__Activity__
Where a line below includes the word "userIdentifier", copy that line.

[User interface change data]
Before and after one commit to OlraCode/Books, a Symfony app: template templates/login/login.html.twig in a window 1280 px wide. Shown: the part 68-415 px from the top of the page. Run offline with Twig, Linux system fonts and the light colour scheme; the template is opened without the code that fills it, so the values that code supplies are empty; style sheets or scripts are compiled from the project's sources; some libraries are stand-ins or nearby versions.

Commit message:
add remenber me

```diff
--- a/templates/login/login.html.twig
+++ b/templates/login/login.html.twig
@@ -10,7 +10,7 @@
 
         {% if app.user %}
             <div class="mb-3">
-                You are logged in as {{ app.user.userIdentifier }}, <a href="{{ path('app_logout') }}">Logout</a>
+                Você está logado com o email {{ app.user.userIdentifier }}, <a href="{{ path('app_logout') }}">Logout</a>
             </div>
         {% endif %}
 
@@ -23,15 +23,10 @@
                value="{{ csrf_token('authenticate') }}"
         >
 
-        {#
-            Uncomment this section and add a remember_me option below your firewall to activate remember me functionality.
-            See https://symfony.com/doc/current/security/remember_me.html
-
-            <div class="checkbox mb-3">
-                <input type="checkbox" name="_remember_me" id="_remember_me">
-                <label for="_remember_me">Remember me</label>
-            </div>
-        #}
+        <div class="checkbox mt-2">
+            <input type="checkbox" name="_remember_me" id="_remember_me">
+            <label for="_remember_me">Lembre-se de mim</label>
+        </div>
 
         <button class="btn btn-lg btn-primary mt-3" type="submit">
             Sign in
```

__Reply to the exercise__
-                You are logged in as {{ app.user.userIdentifier }}, <a href="{{ path('app_logout') }}">Logout</a>
+                Você está logado com o email {{ app.user.userIdentifier }}, <a href="{{ path('app_logout') }}">Logout</a>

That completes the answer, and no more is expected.